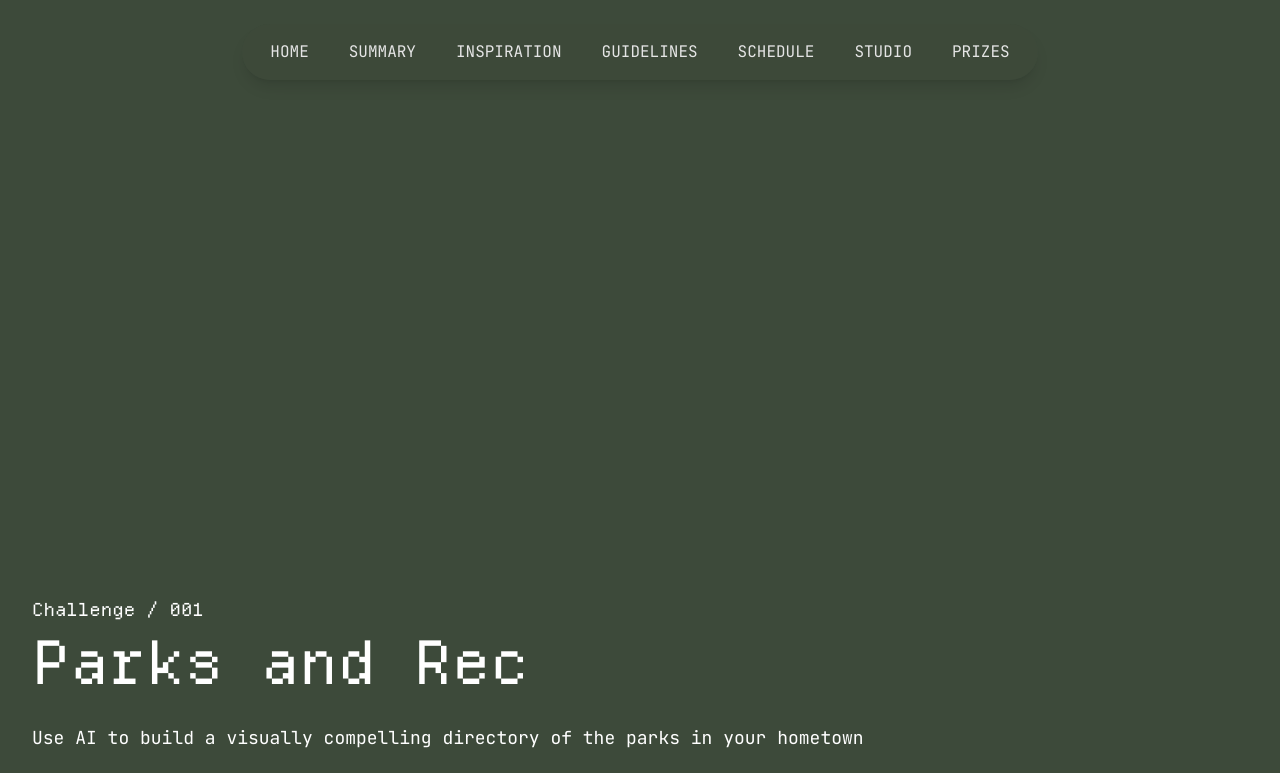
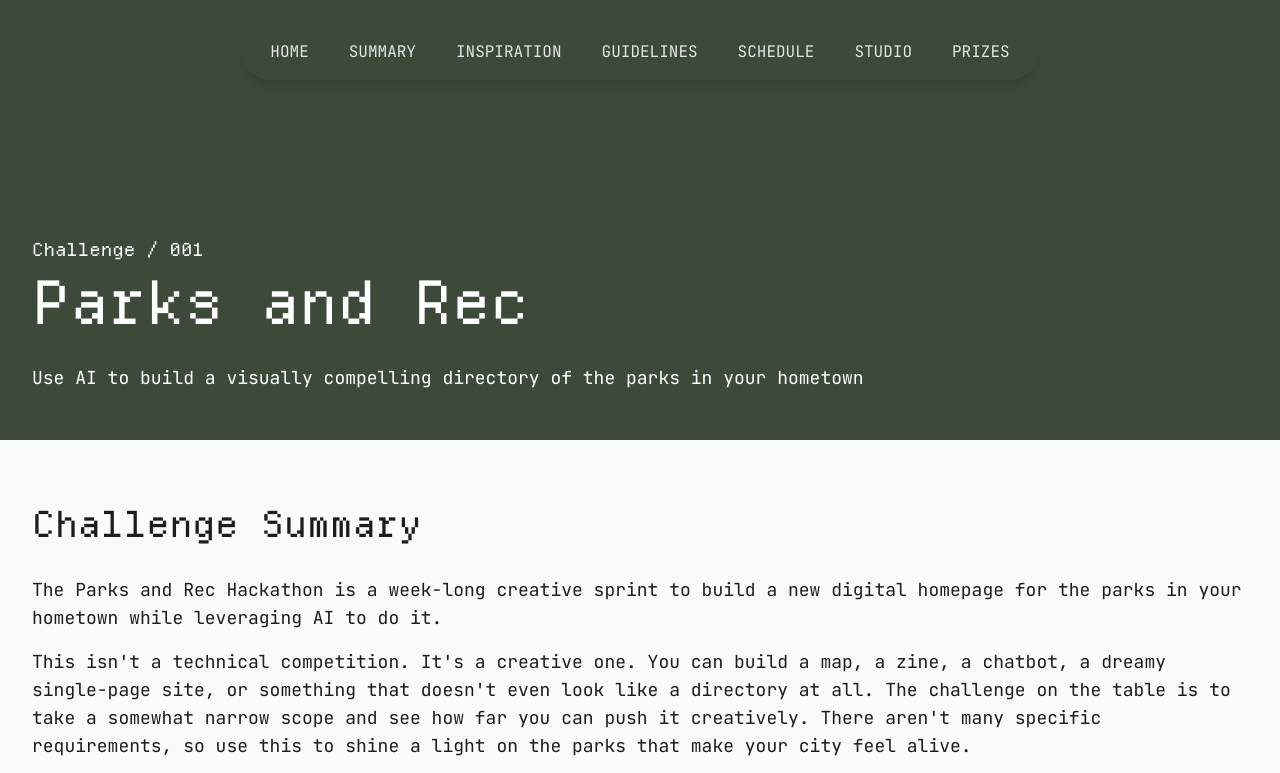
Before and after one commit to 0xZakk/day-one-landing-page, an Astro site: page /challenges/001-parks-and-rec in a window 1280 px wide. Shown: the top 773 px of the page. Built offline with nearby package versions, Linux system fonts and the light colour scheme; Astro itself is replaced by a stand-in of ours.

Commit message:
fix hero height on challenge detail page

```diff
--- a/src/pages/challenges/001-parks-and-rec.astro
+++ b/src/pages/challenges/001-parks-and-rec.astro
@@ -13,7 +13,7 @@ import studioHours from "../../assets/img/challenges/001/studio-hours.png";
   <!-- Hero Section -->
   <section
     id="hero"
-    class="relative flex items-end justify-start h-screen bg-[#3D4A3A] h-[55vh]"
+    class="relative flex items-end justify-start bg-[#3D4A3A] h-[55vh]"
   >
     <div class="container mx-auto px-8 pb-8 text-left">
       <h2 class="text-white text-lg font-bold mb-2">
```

######

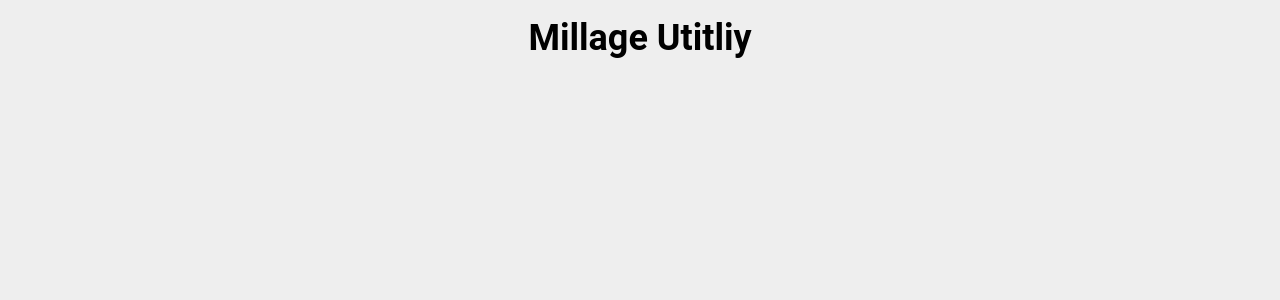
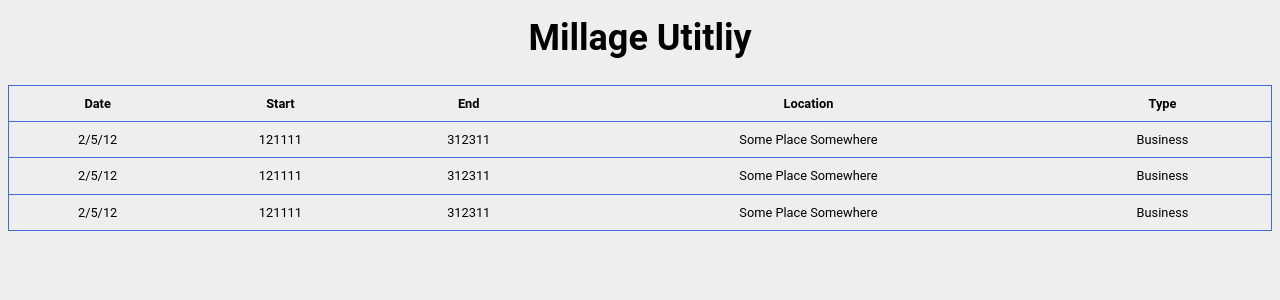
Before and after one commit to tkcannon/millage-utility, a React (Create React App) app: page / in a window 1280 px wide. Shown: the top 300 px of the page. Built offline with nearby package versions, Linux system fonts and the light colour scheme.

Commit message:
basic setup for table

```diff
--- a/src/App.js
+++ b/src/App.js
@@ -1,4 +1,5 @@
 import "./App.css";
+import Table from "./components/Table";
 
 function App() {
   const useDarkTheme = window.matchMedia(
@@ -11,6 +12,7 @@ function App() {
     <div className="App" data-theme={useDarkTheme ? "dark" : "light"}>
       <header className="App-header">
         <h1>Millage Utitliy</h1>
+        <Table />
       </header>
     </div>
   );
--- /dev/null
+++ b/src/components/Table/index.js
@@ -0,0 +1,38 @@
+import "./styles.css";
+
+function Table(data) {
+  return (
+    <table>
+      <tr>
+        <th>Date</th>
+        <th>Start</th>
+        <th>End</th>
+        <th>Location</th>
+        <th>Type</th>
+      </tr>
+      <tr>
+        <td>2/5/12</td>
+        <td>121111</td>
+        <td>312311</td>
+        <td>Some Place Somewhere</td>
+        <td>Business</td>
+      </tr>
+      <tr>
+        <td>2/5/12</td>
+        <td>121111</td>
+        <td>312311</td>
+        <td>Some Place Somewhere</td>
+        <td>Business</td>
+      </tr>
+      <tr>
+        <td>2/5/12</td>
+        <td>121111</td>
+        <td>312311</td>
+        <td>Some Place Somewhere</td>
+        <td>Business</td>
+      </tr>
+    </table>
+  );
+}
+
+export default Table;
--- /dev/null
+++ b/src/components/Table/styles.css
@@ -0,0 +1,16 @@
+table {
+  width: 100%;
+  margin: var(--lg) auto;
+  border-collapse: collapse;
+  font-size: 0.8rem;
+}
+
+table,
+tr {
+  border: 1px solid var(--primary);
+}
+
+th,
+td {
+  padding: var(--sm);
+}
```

######

TRY IT: Would you please filter the lines above and copy every one that includes "function"?

RESULT:
 function App() {
@@ -11,6 +12,7 @@ function App() {
+function Table(data) {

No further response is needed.